The saying goes, "idle hands are the devil's tools." And it's sort of true with arthritis: the more idle your hands are, the more devilish and painful inflammation can be.

Dealing with the potential of limited mobility due to advancing arthritis can be an intimidating thing. The worst is when pursuing our passions becomes more difficult because joints have become inflamed and painful.

Whether you've enjoyed playing piano all your life or you've finally decided to write the book you've always dreamt of, you don't have to let arthritis in your fingers stop you from doing what you truly love.

Some Quick Exercises

As is the case with all joints affected by arthritis, keeping your hands moving is important to their longevity. Here are some hand-stretching exercises you can do several times a day, whether you're waiting in line at the grocery store or watching TV.

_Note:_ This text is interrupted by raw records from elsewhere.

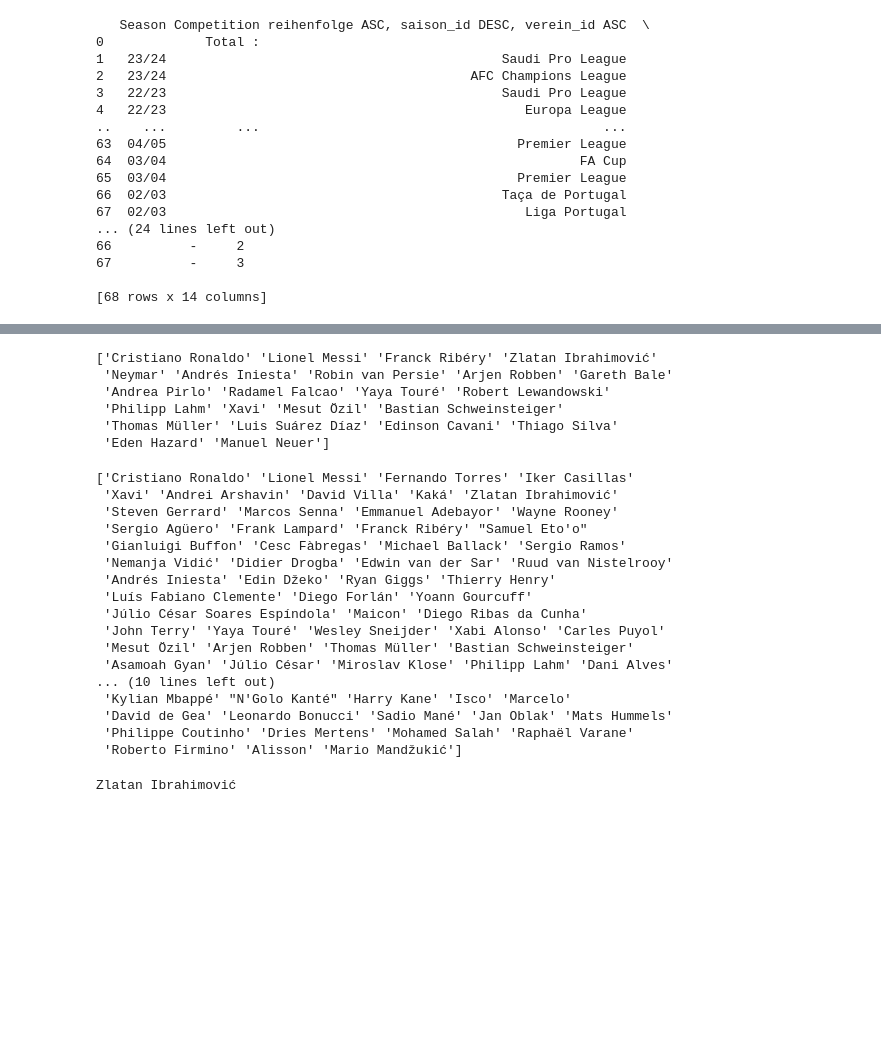
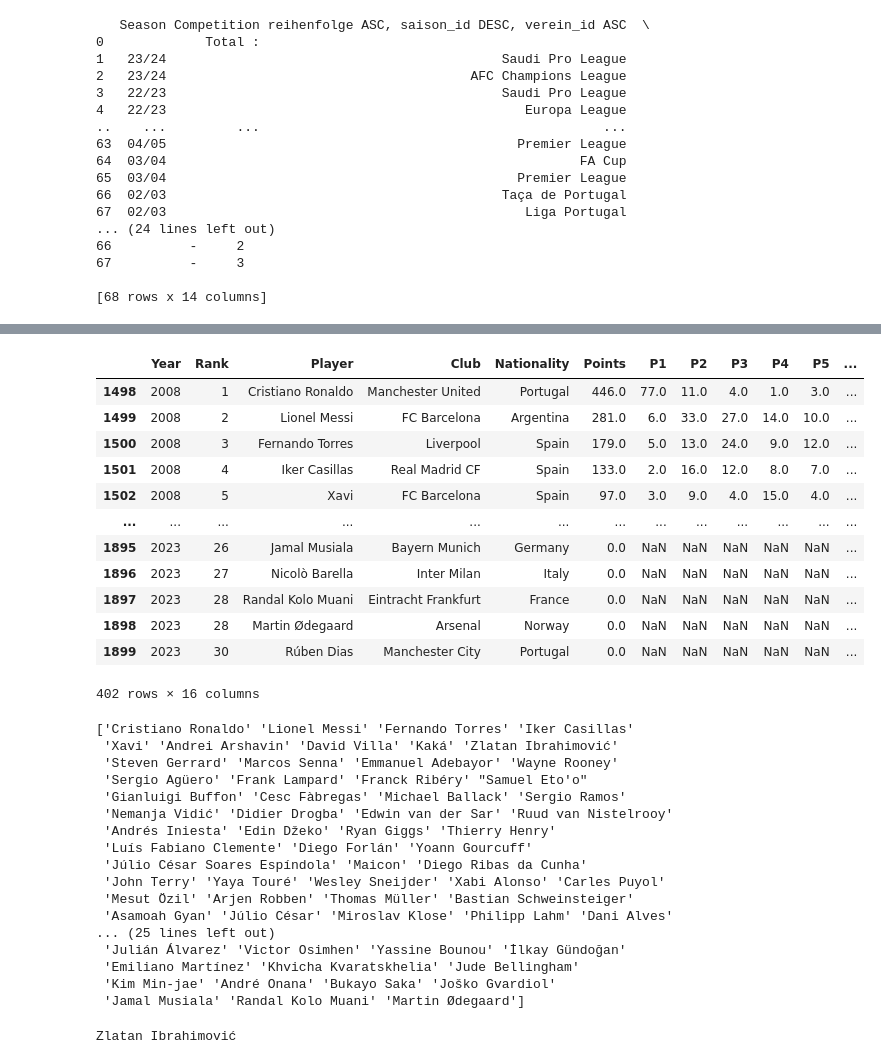
Before and after one commit to TheJarmanitor/outplayed, a Jupyter notebook: Get Data for Project.ipynb, the cells around one changed output, grey strips where cells are left out. Cells and saved outputs as stored; diff of their text form; code cells hidden in the pictures; blank space fills up the shorter version.

Commit message:
Updated with player_ids from 2019-2023

```diff
--- a/Get Data for Project.ipynb
+++ b/Get Data for Project.ipynb
@@ -93,18 +134,27 @@ print(df_ronaldo)
 # %%
-ballon_dor_df = pd.read_csv(r"BallonDOr.csv")
+#ballon_dor_df = pd.read_csv(r"BallonDOr.csv")
 #print(ballon_dor_df["Year"]==2013)
+excel_file = pd.read_csv(r"BallonDOr_combined.csv")
+excel_file.loc[excel_file["Year"]>=2008]
 # %% [output]
+|  | Year | Rank | Player | Club | Nationality | Points | P1 | P2 | P3 | P4 | P5 | ... |
+| 1498 | 2008 | 1 | Cristiano Ronaldo | Manchester United | Portugal | 446.0 | 77.0 | 11.0 | 4.0 | 1.0 | 3.0 | ... |
+| 1499 | 2008 | 2 | Lionel Messi | FC Barcelona | Argentina | 281.0 | 6.0 | 33.0 | 27.0 | 14.0 | 10.0 | ... |
+| 1500 | 2008 | 3 | Fernando Torres | Liverpool | Spain | 179.0 | 5.0 | 13.0 | 24.0 | 9.0 | 12.0 | ... |
+| 1501 | 2008 | 4 | Iker Casillas | Real Madrid CF | Spain | 133.0 | 2.0 | 16.0 | 12.0 | 8.0 | 7.0 | ... |
+| 1502 | 2008 | 5 | Xavi | FC Barcelona | Spain | 97.0 | 3.0 | 9.0 | 4.0 | 15.0 | 4.0 | ... |
+| ... | ... | ... | ... | ... | ... | ... | ... | ... | ... | ... | ... | ... |
+| 1895 | 2023 | 26 | Jamal Musiala | Bayern Munich | Germany | 0.0 | NaN | NaN | NaN | NaN | NaN | ... |
+| 1896 | 2023 | 27 | Nicolò Barella | Inter Milan | Italy | 0.0 | NaN | NaN | NaN | NaN | NaN | ... |
+| 1897 | 2023 | 28 | Randal Kolo Muani | Eintracht Frankfurt | France | 0.0 | NaN | NaN | NaN | NaN | NaN | ... |
+| 1898 | 2023 | 28 | Martin Ødegaard | Arsenal | Norway | 0.0 | NaN | NaN | NaN | NaN | NaN | ... |
+| 1899 | 2023 | 30 | Rúben Dias | Manchester City | Portugal | 0.0 | NaN | NaN | NaN | NaN | NaN | ... |
-['Cristiano Ronaldo' 'Lionel Messi' 'Franck Ribéry' 'Zlatan Ibrahimović'
- 'Neymar' 'Andrés Iniesta' 'Robin van Persie' 'Arjen Robben' 'Gareth Bale'
- 'Andrea Pirlo' 'Radamel Falcao' 'Yaya Touré' 'Robert Lewandowski'
- 'Philipp Lahm' 'Xavi' 'Mesut Özil' 'Bastian Schweinsteiger'
- 'Thomas Müller' 'Luis Suárez Díaz' 'Edinson Cavani' 'Thiago Silva'
- 'Eden Hazard' 'Manuel Neuer']
+402 rows × 16 columns
 # %%
 ronaldo = "https://www.transfermarkt.com/cristiano-ronaldo/torenachminute/spieler/8198/saison//verein/0/liga/0/wettbewerb//pos/0/trainer_id/0/plus/1"
 # %%
 #print(ballon_dor_df["Year"])
-ballon_2008_2018 = ballon_dor_df.loc[ballon_dor_df['Year'] >= 2008]
+ballon_2008_2018 = excel_file.loc[excel_file["Year"]>=2008]
 
 p_08_18 = ballon_2008_2018["Player"].unique()
 print(p_08_18)
@@ -121,11 +171,11 @@ print(p_08_18)
  'John Terry' 'Yaya Touré' 'Wesley Sneijder' 'Xabi Alonso' 'Carles Puyol'
  'Mesut Özil' 'Arjen Robben' 'Thomas Müller' 'Bastian Schweinsteiger'
  'Asamoah Gyan' 'Júlio César' 'Miroslav Klose' 'Philipp Lahm' 'Dani Alves'
-... (10 lines left out)
- 'Kylian Mbappé' "N'Golo Kanté" 'Harry Kane' 'Isco' 'Marcelo'
- 'David de Gea' 'Leonardo Bonucci' 'Sadio Mané' 'Jan Oblak' 'Mats Hummels'
- 'Philippe Coutinho' 'Dries Mertens' 'Mohamed Salah' 'Raphaël Varane'
- 'Roberto Firmino' 'Alisson' 'Mario Mandžukić']
+... (25 lines left out)
+ 'Julián Álvarez' 'Victor Osimhen' 'Yassine Bounou' 'İlkay Gündoğan'
+ 'Emiliano Martínez' 'Khvicha Kvaratskhelia' 'Jude Bellingham'
+ 'Kim Min-jae' 'André Onana' 'Bukayo Saka' 'Joško Gvardiol'
+ 'Jamal Musiala' 'Randal Kolo Muani' 'Martin Ødegaard']
 # %%
 print(p_08_18[8])
 # %% [output]
```
Also changed, not shown: parts of 4 cells of this notebook.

  • Make a Fist: Starting with your fingers straight out, slowly curl your fingers in to make a fist. Then, roll your hand around in a circle before extending your fingers back out. Do this 10 times to work your fingers and wrists simultaneously.
  • Count to 10: With all your fingers in a fist, extend one finger and then another until all are extended. Then go in reverse, but be careful with what finger you start with—depending on the country you're in, you might unintentionally offend someone.
  • Type a Sentence: While not as cool as the air guitar, the air keyboard can help prevent stiffness in your fingers. Imagine there's a keyboard in front of you and type out a few sentences. It doesn't matter which one—anything from Shakespeare to the headlines of a newspaper will work. If you're musically inclined, imaginary piano riffs work, too.

Try Cross Training

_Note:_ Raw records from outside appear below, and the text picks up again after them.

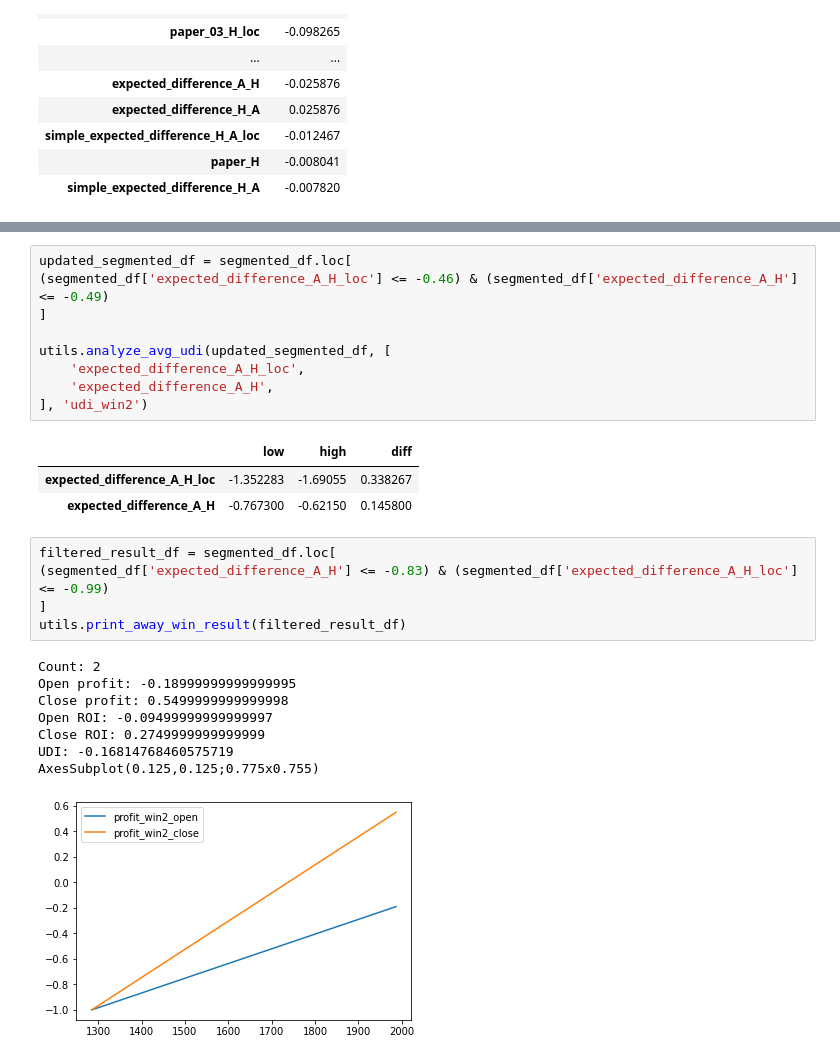
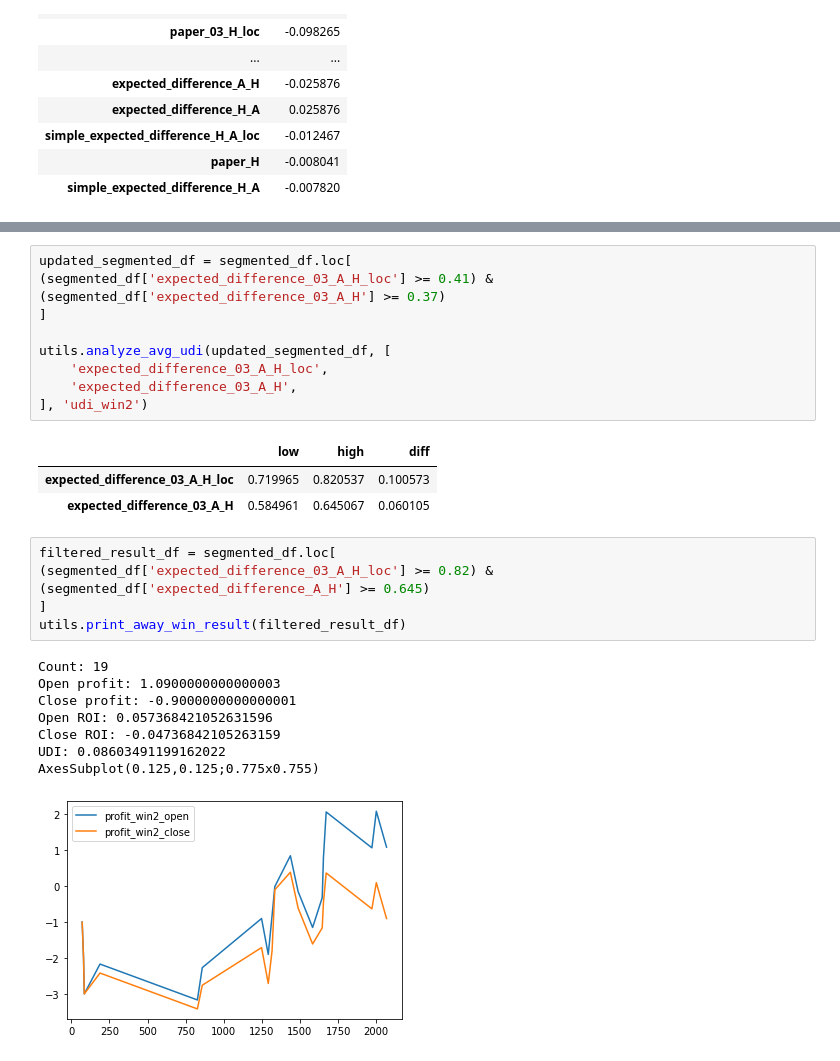
Before and after one commit to B2B2R/offvariance, a Jupyter notebook: notebooks/analyze_away_win.ipynb, the cells around one changed output, grey strips where cells are left out. Drawn from its saved outputs; the diff is of its cells as text.

```diff
--- a/notebooks/analyze_away_win.ipynb
+++ b/notebooks/analyze_away_win.ipynb
@@ -70,28 +70,28 @@ utils.analyze_avg_udi(segmented_df, utils.metrics, 'udi_win2')
 | simple_expected_total_value_loc | 5.291046 | 5.330448 | 0.039402 |
 # %%
 updated_segmented_df = segmented_df.loc[
-(segmented_df['expected_difference_A_H_loc'] <= -0.46) & (segmented_df['expected_difference_A_H'] <= -0.49)
+(segmented_df['expected_difference_03_A_H_loc'] >= 0.41) & (segmented_df['expected_difference_03_A_H'] >= 0.37)
 ]
 
 utils.analyze_avg_udi(updated_segmented_df, [
-    'expected_difference_A_H_loc',
-    'expected_difference_A_H',
+    'expected_difference_03_A_H_loc',
+    'expected_difference_03_A_H',
 ], 'udi_win2')
 # %% [output]
 |  | low | high | diff |
-| expected_difference_A_H_loc | -1.352283 | -1.69055 | 0.338267 |
-| expected_difference_A_H | -0.767300 | -0.62150 | 0.145800 |
+| expected_difference_03_A_H_loc | 0.719965 | 0.820537 | 0.100573 |
+| expected_difference_03_A_H | 0.584961 | 0.645067 | 0.060105 |
 # %%
 filtered_result_df = segmented_df.loc[
-(segmented_df['expected_difference_A_H'] <= -0.83) & (segmented_df['expected_difference_A_H_loc'] <= -0.99)
+(segmented_df['expected_difference_03_A_H_loc'] >= 0.82) & (segmented_df['expected_difference_A_H'] >= 0.645)
 ]
 utils.print_away_win_result(filtered_result_df)
 # %% [output]
-Count: 2
-Open profit: -0.18999999999999995
-Close profit: 0.5499999999999998
-Open ROI: -0.09499999999999997
-Close ROI: 0.2749999999999999
-UDI: -0.16814768460575719
+Count: 19
+Open profit: 1.0900000000000003
+Close profit: -0.9000000000000001
+Open ROI: 0.057368421052631596
+Close ROI: -0.04736842105263159
+UDI: 0.08603491199162022
 AxesSubplot(0.125,0.125;0.775x0.755)
-[figure, old version]
+[figure, new version]
```
Also changed, not shown: parts of 1 cell of this notebook, 5 other files.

While you might not get around to your hobbies and passions as much as you'd like, there are some things you can do in the meantime to keep your hands busy while keeping your mind active, too.

  • Play Some Games: Finding simple toys that use your hands are a great way to keep joints fluid, as well as give your brain a different kind of challenge. The simple games you played as a child can help your joints feel young again: Rubix cubes, Cat's Cradle, kendamas, and so on. If you're feeling really adventurous, give the grandkids' video games a shot.
  • Get Silly (Putty): Yes, the stuff that you used to use to copy newspaper pages can help your arthritis. Stretching and snapping the pink goo provides good tension to improve hand strength, but more importantly... it's fun.
  • Tie Some Knots: Boy Scout or not, using a simple length of rope and attempting to master a few dozen types of knots will keep both your hands and mind busy. Besides, you never know when a good old-fashioned lobster buoy hitch knot might come in handy.

Get Some Help

If you'd rather save your hand strength for something you want to do, rather than something you have to do, look for helpful devices to make routine things easier. Some examples might include:

  • Jar openers
  • Wide-handled toothbrushes
  • Pen grips
  • Clothes with zippers instead of buttons

Always look for ways to make routine things easier to avoid undue stress on your joints.